Aid stations are usually staffed by volunteers. Be sure to smile and thank them for being there to serve you—and make a plan to volunteer at a race. You’ll be doing your part to support trail running, and you’ll have a lot of fun, too! And if a volunteer gives you a cup of Sprite instead of water? Well, be a good sport!
100-PROOF AID STATION
One of the most famous aid stations is Kroger’s Canteen, which is at 13,000-foot-high (3962 m) Virginius Pass along the course of Colorado’s Hardrock 100. In addition to the usual aid station fare, this one offers tequila and mescal to passing runners!
After the Race
CONGRATULATE YOURSELF AGAIN

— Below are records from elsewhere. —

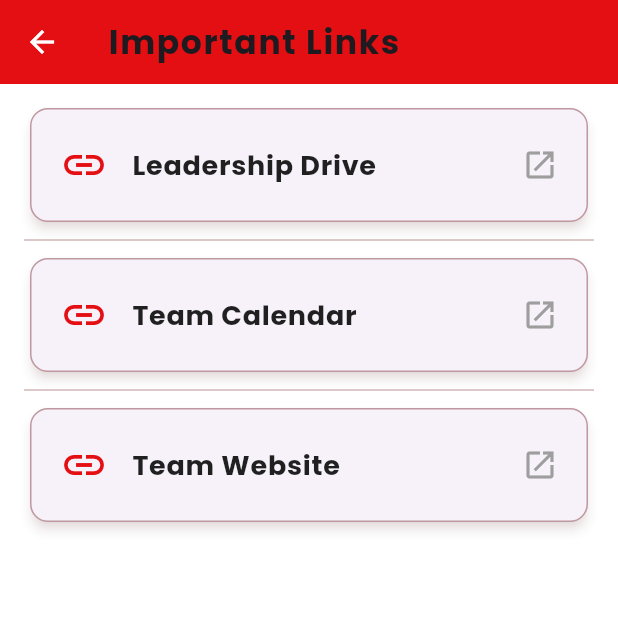
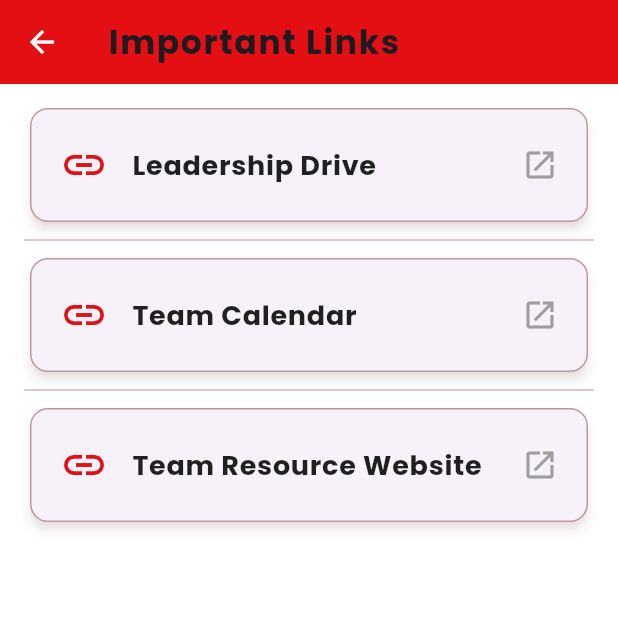
Before and after one commit to kaytki-chakankar/logistics-app, a Flutter app: the screen it shows once a user with an empty profile is signed in, in the side drawer, after a tap on "Important Links", on a phone screen of 412 x 824 dp, the top half of it. Run offline on Flutter 3.47's test engine with Material 3 defaults, Android fonts, the phone set to English and light mode, and no system bars; our stand-ins replace firebase_auth, firebase_core, shared_preferences; accounts and stored records are empty; network calls fail.

Commit message:
flagged emails error message clarification and link change

```diff
--- a/janksters_logistics_app/frontend/lib/pages/links_page.dart
+++ b/janksters_logistics_app/frontend/lib/pages/links_page.dart
@@ -14,8 +14,8 @@ class LinksPage extends StatelessWidget {
       'url': 'https://docs.google.com/spreadsheets/d/1VH-h4vqi3WZ0dV_-8Qf2T6R2lpBFExDJWNmpr447Zds/edit?gid=0#gid=0',
     },
     {
-      'title': 'Team Website',
-      'url': 'https://team1967.ndsj.org',
+      'title': 'Team Resource Website',
+      'url': 'https://sites.google.com/ndsj.org/jankster-resources/home',
     },
   ];
 
```
Also changed, not shown: 1 other file.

Whatever the outcome, take a moment to remind yourself that you just tackled your first trail race. Congratulations! That’s a huge accomplishment! And if it didn’t go as you had hoped? Remember Stevie Kremer’s story. There’s always another race, when you’re ready.
A lot of trail races have great post-race parties. Take advantage of your post-race high, courtesy of the endorphins flowing through your brain. Grab a beer and share your race war stories with friends new and old.

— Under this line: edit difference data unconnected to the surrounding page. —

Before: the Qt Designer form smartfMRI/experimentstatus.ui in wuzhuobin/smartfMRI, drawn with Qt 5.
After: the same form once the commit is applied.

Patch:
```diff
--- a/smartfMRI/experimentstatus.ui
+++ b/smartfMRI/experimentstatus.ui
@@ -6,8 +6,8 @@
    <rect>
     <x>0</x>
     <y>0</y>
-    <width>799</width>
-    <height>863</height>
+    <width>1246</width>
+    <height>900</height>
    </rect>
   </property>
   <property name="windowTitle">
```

TAKE CARE OF YOUR BODY
You just finished a physically and mentally challenging event. Take a few minutes to refuel with a recovery drink or snack that includes protein to heal muscles and carbohydrates to replace lost reserves. Drink plenty, which will help eliminate waste and lactic acid. Scan yourself for anything that needs attention, from blisters to Instagram-worthy cuts and bruises. Stretch anything that feels like it needs it—hamstrings, glutes, calves, hips—and if it’s available, grab a free massage, too.
In the days after your race, give your body time to recover. The time you need will be dictated by how hard the race was for your body—and that’s a function of the course and how well trained you were when you started. You’re bound to feel sore, fatigued, and maybe even in pain. Stretching, such as gentle yoga, will help the recovery process. Keep hydrating, eat healthy foods, and pay attention to cravings—that’s your body’s way of telling you what it needs.
GET BACK TO IT!
Recovery can take anywhere from a few days to several weeks. When your body feels ready for another run, start gently, and when in doubt, err on the side of rest. Lay off getting back to running right away by prioritizing other activities like hiking, swimming, or bicycling.
TAKE IT TO THE NEXT LEVEL
Tempted by another trail race? Great! Most runners are inspired to explore trail racing after their first experience. Having a race on the calendar is a good way to maintain fitness and help you get out the door. Explore new race challenges, like races with more vertical, different terrain, or that introduce you to a new area. Build up distance and vertical slowly in your training to minimize your risk of injury. And always remember to have fun: that’ll keep you coming back for more, and will help make trail running a lifetime activity. Just be careful—before you know it, you’ll need room at home for race memorabilia like finisher medals, shirts, and race bibs!